Expect more focus on accountability and board make-up from now on. the drive for diversity initially meant hiring more women directors. even in 2010, two-thirds of investment trust boards were all-male. women accounted for just 8 per cent of directors. by the end of 2019 that had climbed to nearly 28 per cent.
Higher numbers of female investment trust directors have not reduced overboarding, a long-running problem. critics say directors serving on multiple boards face conflicts of interest and may fail to devote enough time to their duties. definitions vary, with five non-executive positions a common maximum, fewer if chairperson positions are included.
In general, boards have a tendency to recruit from a limited roster of female candidates. in a recent report on all quoted businesses, msci noted that 22 per cent of female directors held three or more directorships, nearly twice the percentage of men.

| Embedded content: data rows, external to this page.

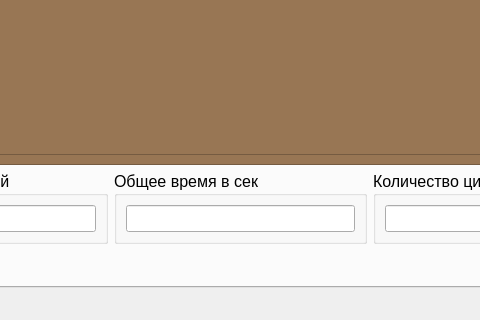
Before: the Qt Designer form MainWindow.ui in Rekvim/MpiSki, drawn with Qt 5; both pictures show x 166 to 646 and y 749 to 1069 of the 1066 by 1069 pixel window.
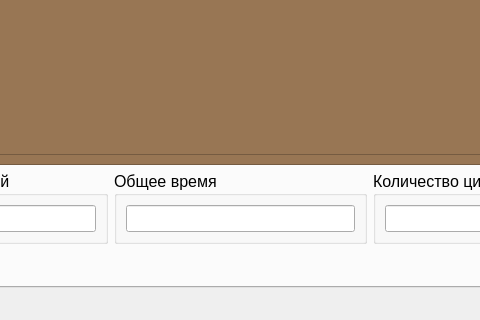
After: the same form once the commit is applied. The open tabs and pages were chosen to show the change. Icons and pictures are not drawn. Custom widgets are drawn as their Qt base class.

```diff
--- a/MainWindow.ui
+++ b/MainWindow.ui
@@ -2371,7 +2371,7 @@
              </sizepolicy>
             </property>
             <property name="title">
-             <string>Общее время в сек</string>
+             <string>Общее время</string>
             </property>
             <layout class="QHBoxLayout" name="horizontalLayout_22">
              <item>
```
Left out of the diff: 2 changed lines with no effect on the pictures.
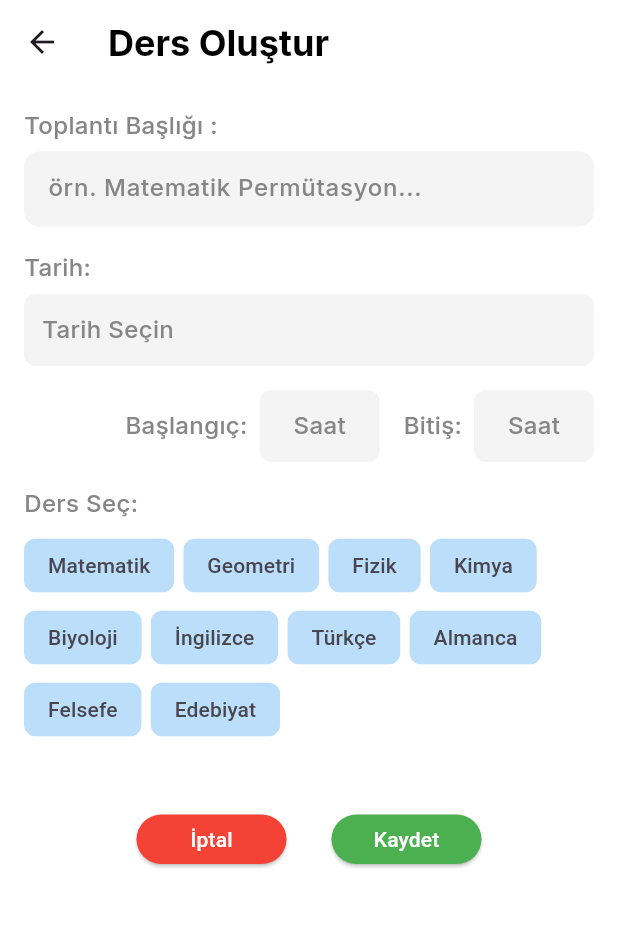
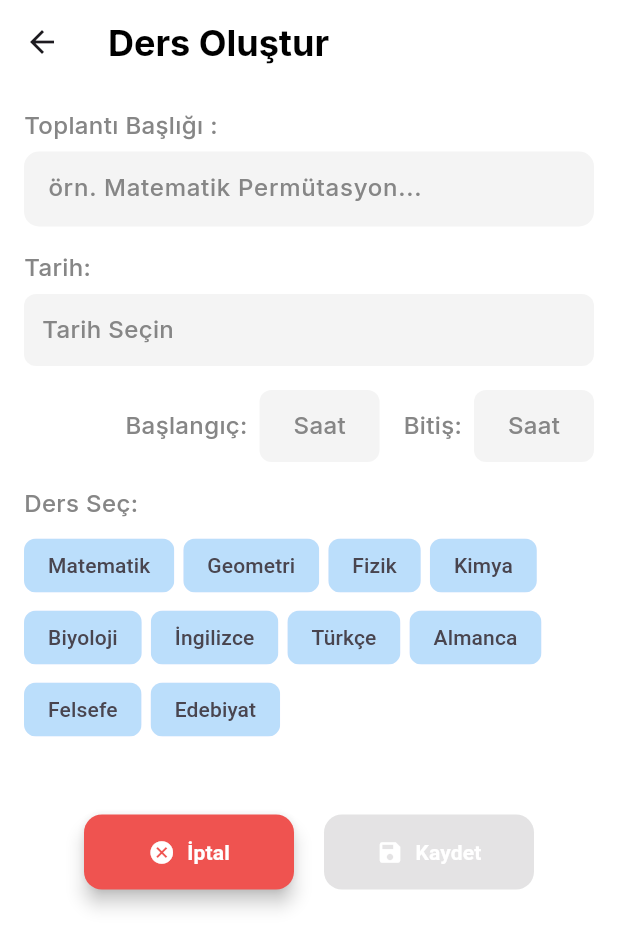
Before and after one commit to herkesicinegitim/Mobile, a Flutter app: the TeacherLessonsScreen screen opened directly with empty values, on a phone screen of 412 x 824 dp. Shown: the top 948 px of the screen. Run offline on Flutter 3.47's test engine with Material 3 defaults, Android fonts, the phone set to English and light mode, and no system bars; our stand-ins replace cloud_firestore, firebase_auth, firebase_core, firebase_storage, flutter_svg, google_fonts and 1 more; accounts and stored records are empty.

Commit message:
home and leesons screens are improved

```diff
--- a/lib/View/Screens/Core/Teacher/teacher_lessons_screen.dart
+++ b/lib/View/Screens/Core/Teacher/teacher_lessons_screen.dart
@@ -26,6 +26,7 @@ class _TeacherLessonsScreenState extends State<TeacherLessonsScreen> {
   String? selectedLessonType;
   String? userFullName;
   List? lessons;
+  int weeklyCount = 0;
 
   @override
   void initState() {
@@ -44,6 +45,7 @@ class _TeacherLessonsScreenState extends State<TeacherLessonsScreen> {
         setState(() {
           userFullName = userSnapshot['fullName'];
           lessons = userSnapshot['alınan_dersler'];
+          weeklyCount = userSnapshot['weeklyCount'] ?? 0;
         });
       } else {
         ScaffoldMessenger.of(context).showSnackBar(
@@ -146,7 +148,8 @@ class _TeacherLessonsScreenState extends State<TeacherLessonsScreen> {
   }
 
   String _generateJitsiMeetLink(String lessonId) {
-    String roomName = 'lesson_${lessonId}_${DateTime.now().millisecondsSinceEpoch}';
+    String roomName =
+        'lesson_${lessonId}_${DateTime.now().millisecondsSinceEpoch}';
     return 'https://meet.jit.si/$roomName';
   }
 
@@ -189,6 +192,24 @@ class _TeacherLessonsScreenState extends State<TeacherLessonsScreen> {
     });
 
     try {
+      DocumentSnapshot userDoc = await FirebaseFirestore.instance
+          .collection('Users')
+          .doc(widget.userId)
+          .get();
+
+      if (!userDoc.exists) {
+        throw Exception('User not found');
+      }
+
+      int currentWeeklyCount = (userDoc.data() as Map<String, dynamic>)['weeklyCount'] ?? 0;
+
+      if (currentWeeklyCount <= 0) {
+        ScaffoldMessenger.of(context).showSnackBar(
+          SnackBar(content: Text('Haftalık ders oluşturma hakkınız kalmadı')),
+        );
+        return;
+      }
+
       Timestamp startTimestamp = Timestamp.fromDate(DateTime(
           selectedDate!.year,
           selectedDate!.month,
@@ -204,26 +225,26 @@ class _TeacherLessonsScreenState extends State<TeacherLessonsScreen> {
 
       List<dynamic> dersiAlanlar = [];
 
-      String meetLink = _generateJitsiMeetLink(DateTime.now().millisecondsSinceEpoch.toString());
+      String meetLink = _generateJitsiMeetLink(
+          DateTime.now().millisecondsSinceEpoch.toString());
 
       DocumentReference newLessonRef =
           await FirebaseFirestore.instance.collection('lessons').add(
         {
           'title': titleController.text,
           'creator': userFullName,
-          'date': Timestamp.fromDate(selectedDate!),
           'startTime': startTimestamp,
           'endTime': endTimestamp,
           'lessonType': selectedLessonType,
           'dersi_alanlar': dersiAlanlar,
-          'googleMeetLink': meetLink
+          'googleMeetLink': meetLink,
+          'creatorId': widget.userId,
         },
       );
 
       Map<String, dynamic> newLesson = {
         'id': newLessonRef.id,
         'title': titleController.text,
-        'date': Timestamp.fromDate(selectedDate!),
         'startTime': startTimestamp,
         'endTime': endTimestamp,
         'lessonType': selectedLessonType,
@@ -239,6 +260,7 @@ class _TeacherLessonsScreenState extends State<TeacherLessonsScreen> {
           .doc(widget.userId)
           .update({
         'alınan_dersler': lessons,
+        'weeklyCount': currentWeeklyCount - 1,
       });
 
       ScaffoldMessenger.of(context).showSnackBar(
@@ -483,32 +505,57 @@ class _TeacherLessonsScreenState extends State<TeacherLessonsScreen> {
                         mainAxisAlignment: MainAxisAlignment.center,
                         children: [
                           SizedBox(
-                            width: 100,
-                            height: 33,
-                            child: ElevatedButton(
+                            width: 140,
+                            height: 50,
+                            child: ElevatedButton.icon(
                               onPressed: _resetForm,
                               style: ElevatedButton.styleFrom(
-                                backgroundColor: Colors.red,
+                                backgroundColor: Colors.red.shade400,
+                                shape: RoundedRectangleBorder(
+                                  borderRadius: BorderRadius.circular(12),
+                                ),
+                                padding: EdgeInsets.symmetric(
+                                    vertical: 12, horizontal: 20),
+                                elevation: 5,
                               ),
-                              child: Text(
+                              icon: Icon(
+                                Icons.cancel,
+                                color: Colors.white,
+                              ),
+                              label: Text(
                                 'İptal',
-                                style: TextStyle(color: Colors.white),
+                                style: TextStyle(
+                                  color: Colors.white,
+                                  fontWeight: FontWeight.bold,
+                                ),
                               ),
                             ),
                           ),
-                          SizedBox(width: 30),
+                          SizedBox(width: 20),
                           SizedBox(
-                            width: 100,
-                            height: 33,
-                            child: ElevatedButton(
-                              onPressed:
-                                  isLoading ? null : _saveLessonToFirebase,
+                            width: 140,
+                            height: 50,
+                            child: ElevatedButton.icon(
+                              onPressed: (isLoading || weeklyCount <= 0) ? null : _saveLessonToFirebase,
                               style: ElevatedButton.styleFrom(
-                                backgroundColor: Colors.green,
+                                backgroundColor: Colors.green.shade400,
+                                shape: RoundedRectangleBorder(
+                                  borderRadius: BorderRadius.circular(12),
+                                ),
+                                padding: EdgeInsets.symmetric(
+                                    vertical: 12, horizontal: 20),
+                                elevation: 5,
                               ),
-                              child: Text(
-                                'Kaydet',
-                                style: TextStyle(color: Colors.white),
+                              icon: Icon(
+                                Icons.save,
+                                color: Colors.white,
+                              ),
+                              label: Text(
+                                weeklyCount <= 0 ? 'Kaydet' : 'Kaydet',
+                                style: TextStyle(
+                                  color: Colors.white,
+                                  fontWeight: FontWeight.bold,
+                                ),
                               ),
                             ),
                           ),
```
Also changed, not shown: lib/View/Screens/Core/Teacher/teacher_home_screen.dart (+122 -63 lines).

About a tenth of investment trust directors would qualify as having gone overboard on mscis definition, according to investec research. four investment trust directors hold six board seats. these busy folk are jon bridel, josephine dixon, sue inglis and karl sternberg. the latter has five investment trust positions and also sits on the board of jupiter fund management.
Portfolio careerists argue that directorships take less time at investment trusts than conventional companies. they also say directors on private funds face less scrutiny. so what? higher standards are meant to be one of the sectors selling points.
The sector deserves credit for becoming less of a boys club, albeit it is lagging behind the ftse 350, 30 per cent of whose directors are female. as it closes the gap, it needs to embrace a broader definition of plurality: hiring women and men from a wider talent pool.